Poltergeist is one of those slightly enigmatic films, chock full o' flaws from many perspectives--including my own--that is able to rise above its countless gaffes and play like a minor masterpiece. Unfortunately, it's much easier to point out the problems than it is to say why it works. Part of it may be more generational than due to anything inherent with the film. I first saw Poltergeist in the theater as a fifteen-year-old; many of the people who love this film are close to me in age and saw it during or near its first theatrical run. My wife, on the other hand, a bit older and from a different culture, basically hated the film. To her, there wasn't anything to overcome the flaws. On the third hand, things like ghosts scare her, and when I suggested we head down to the dingy, dirt-floored cellar of our building just for the hell of it after the film, she quickly declined, so it's hard to read exactly what her thoughts were.

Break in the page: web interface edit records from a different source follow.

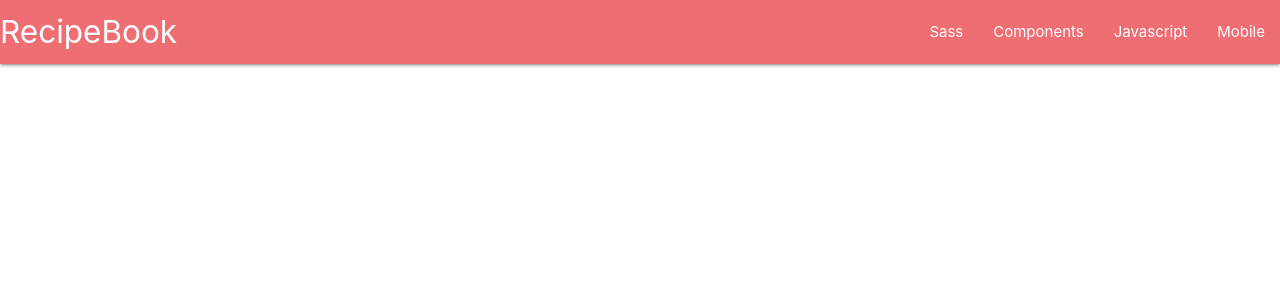
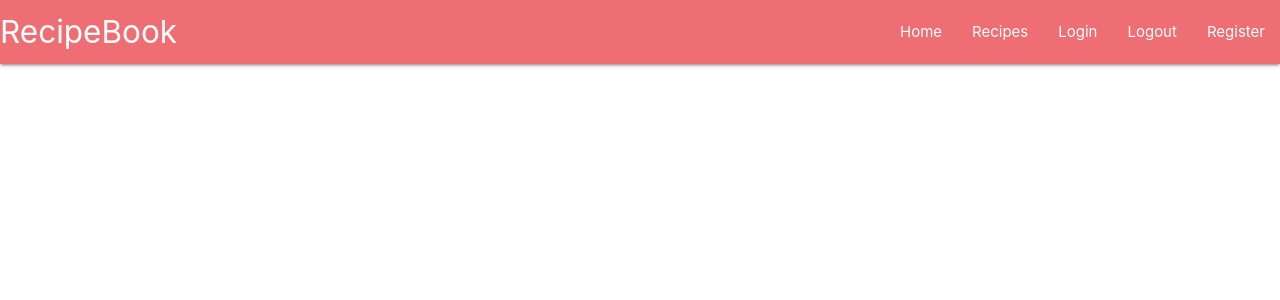
Before and after one commit to Code-Institute-Submissions/kordianbird-RecipeBook_FebResub, a Flask app: page / in a window 1280 px wide. Shown: the top 300 px of the page. Run offline with Flask 2, Linux system fonts and the light colour scheme; data that the repository does not hold is empty; some libraries are stand-ins or nearby versions.

Commit message:
added an extra list item to navbar and renamed all other list items

```diff
--- a/templates/base.html
+++ b/templates/base.html
@@ -21,19 +21,21 @@
                     <a href="#!" class="brand-logo">RecipeBook</a>
                     <a href="#" data-target="mobile-demo" class="sidenav-trigger"><i class="fas fa-bars"></i></a>
                     <ul class="right hide-on-med-and-down">
-                        <li><a href="sass.html">Sass</a></li>
-                        <li><a href="badges.html">Components</a></li>
-                        <li><a href="collapsible.html">Javascript</a></li>
-                        <li><a href="mobile.html">Mobile</a></li>
+                        <li><a href="sass.html">Home</a></li>
+                        <li><a href="badges.html">Recipes</a></li>
+                        <li><a href="collapsible.html">Login</a></li>
+                        <li><a href="collapsible.html">Logout</a></li>
+                        <li><a href="mobile.html">Register</a></li>
                     </ul>
                 </div>
             </nav>
             <!-- mobile collapse menu -->
             <ul class="sidenav" id="mobile-demo">
-                <li><a href="sass.html">Sass</a></li>
-                <li><a href="badges.html">Components</a></li>
-                <li><a href="collapsible.html">Javascript</a></li>
-                <li><a href="mobile.html">Mobile</a></li>
+                <li><a href="sass.html">Home</a></li>
+                <li><a href="badges.html">Recipes</a></li>
+                <li><a href="collapsible.html">Login</a></li>
+                <li><a href="collapsible.html">Logout</a></li>
+                <li><a href="mobile.html">Register</a></li>
             </ul>
         </div>
     </header>
```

For the first half-hour to forty minutes, Poltergeist is as much about life in suburbia as anything else. Implicit in the setting (and explicit in at least one of the film's trailers) is the fact that the house which is to serve as our primary locale is just like the house next to it, and the one next to that, and the one . . . The Freeling's, our family of protagonists, consists of pot-smoking parents--aging hippies who are now playing yuppies; a teenage daughter who is either on the phone or not in the same vicinity, physically or mentally, as the parents; and two young kids, a boy and a girl, the boy, at least, obsessed with pop culture (films, of course) like Star Wars, Alien, etc.